- Mugger Crocodile is a medium-sized crocodile, mainly a freshwater species only found throughout the Indian subcontinent.
- The mugger are ambush hunters that mostly inhabits freshwater lakes,rivers, marsh and swamps forest of India.
- The Mugger Crocodiles are the India’s most commonly seen river predators.
- It is the most uniquely evolved crocodilian in the world, a specialized, river-dwelling, fish-eater reptile.
- Habitat: Clean rivers with sand banks.
- Status: Listed in Schedule I of Wildlife (Protection) Act, 1972 and as Critically Endangered on IUCN Red List
- Distribution: Only viable population is in the National Chambal Sanctuary, spread across three states of Uttar Pradesh, Rajasthan and Madhya Pradesh in India.
- Small non-breeding populations exist in Son, Gandak, Hoogly and Ghagra rivers.
- Gharials, which were abundant in the main rivers and tributaries of the Indus, Ganga, Brahmaputra and Mahanadi-Brahmani, are now limited to only 14 widely spaced and restricted locations in India and Nepal.
- Now extinct in Myanmar, Pakistan, Bhutan.
- Presently, the wild populations of gharials can only be found in Bangladesh, India and Nepal.
National Chambal Sanctuary
- It is listed as an important bird area (IBA) and is a proposed Ramsar site.
- National Chambal Sanctuary supports the largest population of Gharials in the wild.
- National Chambal Sanctuary is the only known place where nesting of Indian Skimmers is recorded in large numbers (although a new breeding site was discovered in Odisha, India, in 2016).
Bhitarkanika National park
- It is a protected wetland under the Ramsar Convention.
- It is said to house 70% of India’s estuarine or saltwater crocodiles.
- The Bhitarkanika National Park is a place where the rivers Brahmani, Baitarni, Dhamra and Pathsala meet the Bay of Bengal.

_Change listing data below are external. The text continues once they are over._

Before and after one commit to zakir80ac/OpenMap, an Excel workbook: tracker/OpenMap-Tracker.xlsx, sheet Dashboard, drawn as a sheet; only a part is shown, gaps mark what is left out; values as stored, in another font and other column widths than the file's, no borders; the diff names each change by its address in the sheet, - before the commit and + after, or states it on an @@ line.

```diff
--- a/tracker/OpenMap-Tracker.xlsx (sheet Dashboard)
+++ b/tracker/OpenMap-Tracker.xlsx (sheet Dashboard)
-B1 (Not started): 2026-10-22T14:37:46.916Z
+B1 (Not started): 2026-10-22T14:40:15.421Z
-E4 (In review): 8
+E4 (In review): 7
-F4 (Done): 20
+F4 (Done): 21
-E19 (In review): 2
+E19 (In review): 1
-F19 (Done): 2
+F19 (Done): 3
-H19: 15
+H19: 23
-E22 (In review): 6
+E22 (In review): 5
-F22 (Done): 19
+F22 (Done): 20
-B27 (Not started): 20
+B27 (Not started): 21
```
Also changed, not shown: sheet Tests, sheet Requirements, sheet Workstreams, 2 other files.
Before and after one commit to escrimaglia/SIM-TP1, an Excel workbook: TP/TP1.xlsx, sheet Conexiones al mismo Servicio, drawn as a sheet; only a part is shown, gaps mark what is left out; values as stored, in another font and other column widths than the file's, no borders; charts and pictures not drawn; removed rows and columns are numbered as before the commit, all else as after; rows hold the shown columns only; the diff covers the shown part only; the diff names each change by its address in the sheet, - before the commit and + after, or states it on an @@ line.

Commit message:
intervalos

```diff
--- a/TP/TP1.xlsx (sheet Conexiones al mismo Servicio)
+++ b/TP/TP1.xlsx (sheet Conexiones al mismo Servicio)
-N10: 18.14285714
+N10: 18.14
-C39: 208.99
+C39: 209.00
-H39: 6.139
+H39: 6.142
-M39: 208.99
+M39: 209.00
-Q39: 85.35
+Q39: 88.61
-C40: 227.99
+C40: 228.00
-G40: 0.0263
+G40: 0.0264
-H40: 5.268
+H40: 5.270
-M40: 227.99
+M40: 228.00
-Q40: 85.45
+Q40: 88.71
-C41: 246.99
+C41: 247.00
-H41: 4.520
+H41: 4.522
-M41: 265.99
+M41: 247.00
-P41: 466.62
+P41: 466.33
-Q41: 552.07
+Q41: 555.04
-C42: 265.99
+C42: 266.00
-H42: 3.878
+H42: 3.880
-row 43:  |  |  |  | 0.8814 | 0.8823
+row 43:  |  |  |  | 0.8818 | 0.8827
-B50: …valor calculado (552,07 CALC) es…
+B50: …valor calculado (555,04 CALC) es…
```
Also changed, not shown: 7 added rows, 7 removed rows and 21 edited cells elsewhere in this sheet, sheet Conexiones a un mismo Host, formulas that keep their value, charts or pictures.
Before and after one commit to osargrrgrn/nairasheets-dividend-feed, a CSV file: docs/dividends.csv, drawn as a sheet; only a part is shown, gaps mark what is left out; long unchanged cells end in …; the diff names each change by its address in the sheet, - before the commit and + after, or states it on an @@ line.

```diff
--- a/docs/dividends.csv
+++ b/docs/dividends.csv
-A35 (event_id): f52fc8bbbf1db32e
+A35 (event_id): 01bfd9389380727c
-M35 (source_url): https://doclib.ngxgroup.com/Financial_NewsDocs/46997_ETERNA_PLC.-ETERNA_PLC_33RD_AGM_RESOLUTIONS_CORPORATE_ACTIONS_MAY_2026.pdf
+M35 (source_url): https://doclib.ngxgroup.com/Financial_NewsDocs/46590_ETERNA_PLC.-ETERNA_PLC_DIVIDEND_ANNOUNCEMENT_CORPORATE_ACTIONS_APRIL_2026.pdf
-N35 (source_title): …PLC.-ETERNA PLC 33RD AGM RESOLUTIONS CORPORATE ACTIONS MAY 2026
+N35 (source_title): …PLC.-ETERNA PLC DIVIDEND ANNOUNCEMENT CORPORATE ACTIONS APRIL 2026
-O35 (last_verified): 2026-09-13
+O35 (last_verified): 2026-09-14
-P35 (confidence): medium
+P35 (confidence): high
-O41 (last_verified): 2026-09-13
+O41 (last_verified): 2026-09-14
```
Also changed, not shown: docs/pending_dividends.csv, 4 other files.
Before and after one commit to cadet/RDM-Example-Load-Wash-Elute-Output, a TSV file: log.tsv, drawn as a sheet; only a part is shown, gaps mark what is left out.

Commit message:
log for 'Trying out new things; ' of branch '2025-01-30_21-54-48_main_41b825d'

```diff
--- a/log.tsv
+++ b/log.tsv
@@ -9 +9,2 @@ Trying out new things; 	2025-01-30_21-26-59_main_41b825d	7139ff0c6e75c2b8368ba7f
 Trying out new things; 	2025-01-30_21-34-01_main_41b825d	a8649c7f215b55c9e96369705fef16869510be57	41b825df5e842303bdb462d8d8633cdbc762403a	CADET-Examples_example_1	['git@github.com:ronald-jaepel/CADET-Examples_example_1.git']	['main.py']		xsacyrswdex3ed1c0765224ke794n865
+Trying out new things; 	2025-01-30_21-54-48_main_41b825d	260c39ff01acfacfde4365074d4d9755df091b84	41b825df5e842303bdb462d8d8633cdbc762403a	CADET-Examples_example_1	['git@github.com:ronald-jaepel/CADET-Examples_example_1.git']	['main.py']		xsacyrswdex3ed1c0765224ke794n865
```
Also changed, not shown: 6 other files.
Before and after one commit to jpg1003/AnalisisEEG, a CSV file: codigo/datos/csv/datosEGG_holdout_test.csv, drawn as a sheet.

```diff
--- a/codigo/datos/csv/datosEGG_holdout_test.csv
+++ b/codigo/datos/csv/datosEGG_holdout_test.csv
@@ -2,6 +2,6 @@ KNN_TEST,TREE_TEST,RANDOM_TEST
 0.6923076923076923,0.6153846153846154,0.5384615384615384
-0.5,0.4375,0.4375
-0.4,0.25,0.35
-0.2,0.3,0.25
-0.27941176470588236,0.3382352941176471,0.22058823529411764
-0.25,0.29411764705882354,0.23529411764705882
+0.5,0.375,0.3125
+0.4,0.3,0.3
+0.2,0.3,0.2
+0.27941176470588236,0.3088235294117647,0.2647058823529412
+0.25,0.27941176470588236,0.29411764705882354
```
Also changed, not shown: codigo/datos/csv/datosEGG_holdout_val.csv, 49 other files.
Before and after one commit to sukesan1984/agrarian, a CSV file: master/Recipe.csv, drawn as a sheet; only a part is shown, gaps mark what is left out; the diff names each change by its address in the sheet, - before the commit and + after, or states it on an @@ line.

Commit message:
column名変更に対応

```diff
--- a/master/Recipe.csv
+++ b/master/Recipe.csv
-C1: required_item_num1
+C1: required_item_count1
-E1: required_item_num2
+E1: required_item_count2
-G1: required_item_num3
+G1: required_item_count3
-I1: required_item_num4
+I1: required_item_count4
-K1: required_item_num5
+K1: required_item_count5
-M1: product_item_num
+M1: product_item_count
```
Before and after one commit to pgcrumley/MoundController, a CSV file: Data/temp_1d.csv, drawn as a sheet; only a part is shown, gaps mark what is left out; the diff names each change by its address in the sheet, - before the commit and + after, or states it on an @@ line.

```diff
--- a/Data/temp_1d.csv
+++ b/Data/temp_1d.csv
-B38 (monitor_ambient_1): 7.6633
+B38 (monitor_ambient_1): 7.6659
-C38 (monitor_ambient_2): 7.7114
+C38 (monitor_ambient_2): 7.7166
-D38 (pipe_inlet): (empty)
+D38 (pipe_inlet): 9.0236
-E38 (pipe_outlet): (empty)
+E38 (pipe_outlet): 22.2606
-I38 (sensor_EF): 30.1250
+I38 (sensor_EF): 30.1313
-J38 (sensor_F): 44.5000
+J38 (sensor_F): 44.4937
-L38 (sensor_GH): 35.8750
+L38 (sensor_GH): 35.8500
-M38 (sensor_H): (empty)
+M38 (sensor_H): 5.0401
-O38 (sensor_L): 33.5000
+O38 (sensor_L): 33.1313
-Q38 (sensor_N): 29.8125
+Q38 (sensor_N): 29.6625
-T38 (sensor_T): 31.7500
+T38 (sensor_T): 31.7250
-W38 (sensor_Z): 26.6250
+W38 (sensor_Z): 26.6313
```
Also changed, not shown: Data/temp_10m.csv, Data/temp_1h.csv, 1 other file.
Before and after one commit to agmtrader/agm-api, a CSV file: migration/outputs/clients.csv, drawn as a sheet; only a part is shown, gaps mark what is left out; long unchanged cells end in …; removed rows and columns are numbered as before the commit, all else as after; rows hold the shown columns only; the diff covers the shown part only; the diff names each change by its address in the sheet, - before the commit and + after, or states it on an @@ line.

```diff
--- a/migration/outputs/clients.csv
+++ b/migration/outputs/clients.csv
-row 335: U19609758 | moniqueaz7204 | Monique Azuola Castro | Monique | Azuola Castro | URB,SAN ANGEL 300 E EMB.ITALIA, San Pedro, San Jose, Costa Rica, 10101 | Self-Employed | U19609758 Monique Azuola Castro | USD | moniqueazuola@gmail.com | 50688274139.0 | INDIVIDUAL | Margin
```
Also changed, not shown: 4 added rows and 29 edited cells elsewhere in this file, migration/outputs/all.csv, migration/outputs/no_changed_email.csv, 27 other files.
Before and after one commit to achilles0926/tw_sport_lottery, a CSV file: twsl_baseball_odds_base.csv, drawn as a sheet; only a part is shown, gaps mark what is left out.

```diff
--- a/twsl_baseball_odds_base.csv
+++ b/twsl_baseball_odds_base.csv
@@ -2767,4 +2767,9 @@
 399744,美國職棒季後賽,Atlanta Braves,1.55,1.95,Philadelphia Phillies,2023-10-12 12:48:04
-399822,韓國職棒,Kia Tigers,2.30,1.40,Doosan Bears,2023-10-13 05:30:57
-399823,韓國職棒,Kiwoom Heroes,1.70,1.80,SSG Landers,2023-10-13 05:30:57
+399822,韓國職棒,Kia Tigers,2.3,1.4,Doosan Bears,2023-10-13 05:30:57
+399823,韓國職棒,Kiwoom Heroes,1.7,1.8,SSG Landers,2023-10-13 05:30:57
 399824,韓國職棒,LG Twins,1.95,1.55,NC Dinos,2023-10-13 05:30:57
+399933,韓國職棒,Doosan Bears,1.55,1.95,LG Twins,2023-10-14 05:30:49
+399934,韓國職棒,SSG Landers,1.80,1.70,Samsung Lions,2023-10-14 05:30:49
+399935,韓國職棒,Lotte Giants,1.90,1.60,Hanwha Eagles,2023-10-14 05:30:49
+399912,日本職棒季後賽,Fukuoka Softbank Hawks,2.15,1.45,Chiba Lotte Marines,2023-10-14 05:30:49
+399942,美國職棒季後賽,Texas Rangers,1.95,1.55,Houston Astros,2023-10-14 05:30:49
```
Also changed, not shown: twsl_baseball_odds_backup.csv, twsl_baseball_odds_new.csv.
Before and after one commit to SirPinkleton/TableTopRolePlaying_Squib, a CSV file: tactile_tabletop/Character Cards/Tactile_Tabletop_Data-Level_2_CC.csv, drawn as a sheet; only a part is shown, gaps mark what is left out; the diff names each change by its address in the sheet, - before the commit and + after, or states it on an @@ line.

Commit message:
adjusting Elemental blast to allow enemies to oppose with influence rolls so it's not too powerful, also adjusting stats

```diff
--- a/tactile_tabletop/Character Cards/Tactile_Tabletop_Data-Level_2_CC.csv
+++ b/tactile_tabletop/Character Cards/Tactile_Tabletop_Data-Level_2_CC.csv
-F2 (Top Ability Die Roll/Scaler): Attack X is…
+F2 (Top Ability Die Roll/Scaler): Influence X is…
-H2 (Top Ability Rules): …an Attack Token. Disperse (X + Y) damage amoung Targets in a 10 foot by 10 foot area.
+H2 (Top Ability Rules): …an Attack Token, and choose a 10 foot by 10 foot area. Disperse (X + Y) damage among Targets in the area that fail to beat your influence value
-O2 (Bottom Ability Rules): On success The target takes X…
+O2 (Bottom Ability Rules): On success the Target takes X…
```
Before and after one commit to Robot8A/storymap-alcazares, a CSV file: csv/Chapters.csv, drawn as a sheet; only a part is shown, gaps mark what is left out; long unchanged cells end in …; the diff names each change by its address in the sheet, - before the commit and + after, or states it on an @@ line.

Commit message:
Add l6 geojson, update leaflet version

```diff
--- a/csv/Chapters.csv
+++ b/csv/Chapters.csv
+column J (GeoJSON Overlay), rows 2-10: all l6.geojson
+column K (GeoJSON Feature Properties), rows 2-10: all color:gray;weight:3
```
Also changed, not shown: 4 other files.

- It hosts a large number of mangrove species and is the second-largest mangrove ecosystem in India.
- Gahirmatha Beach and Marine Sanctuary lie in this park.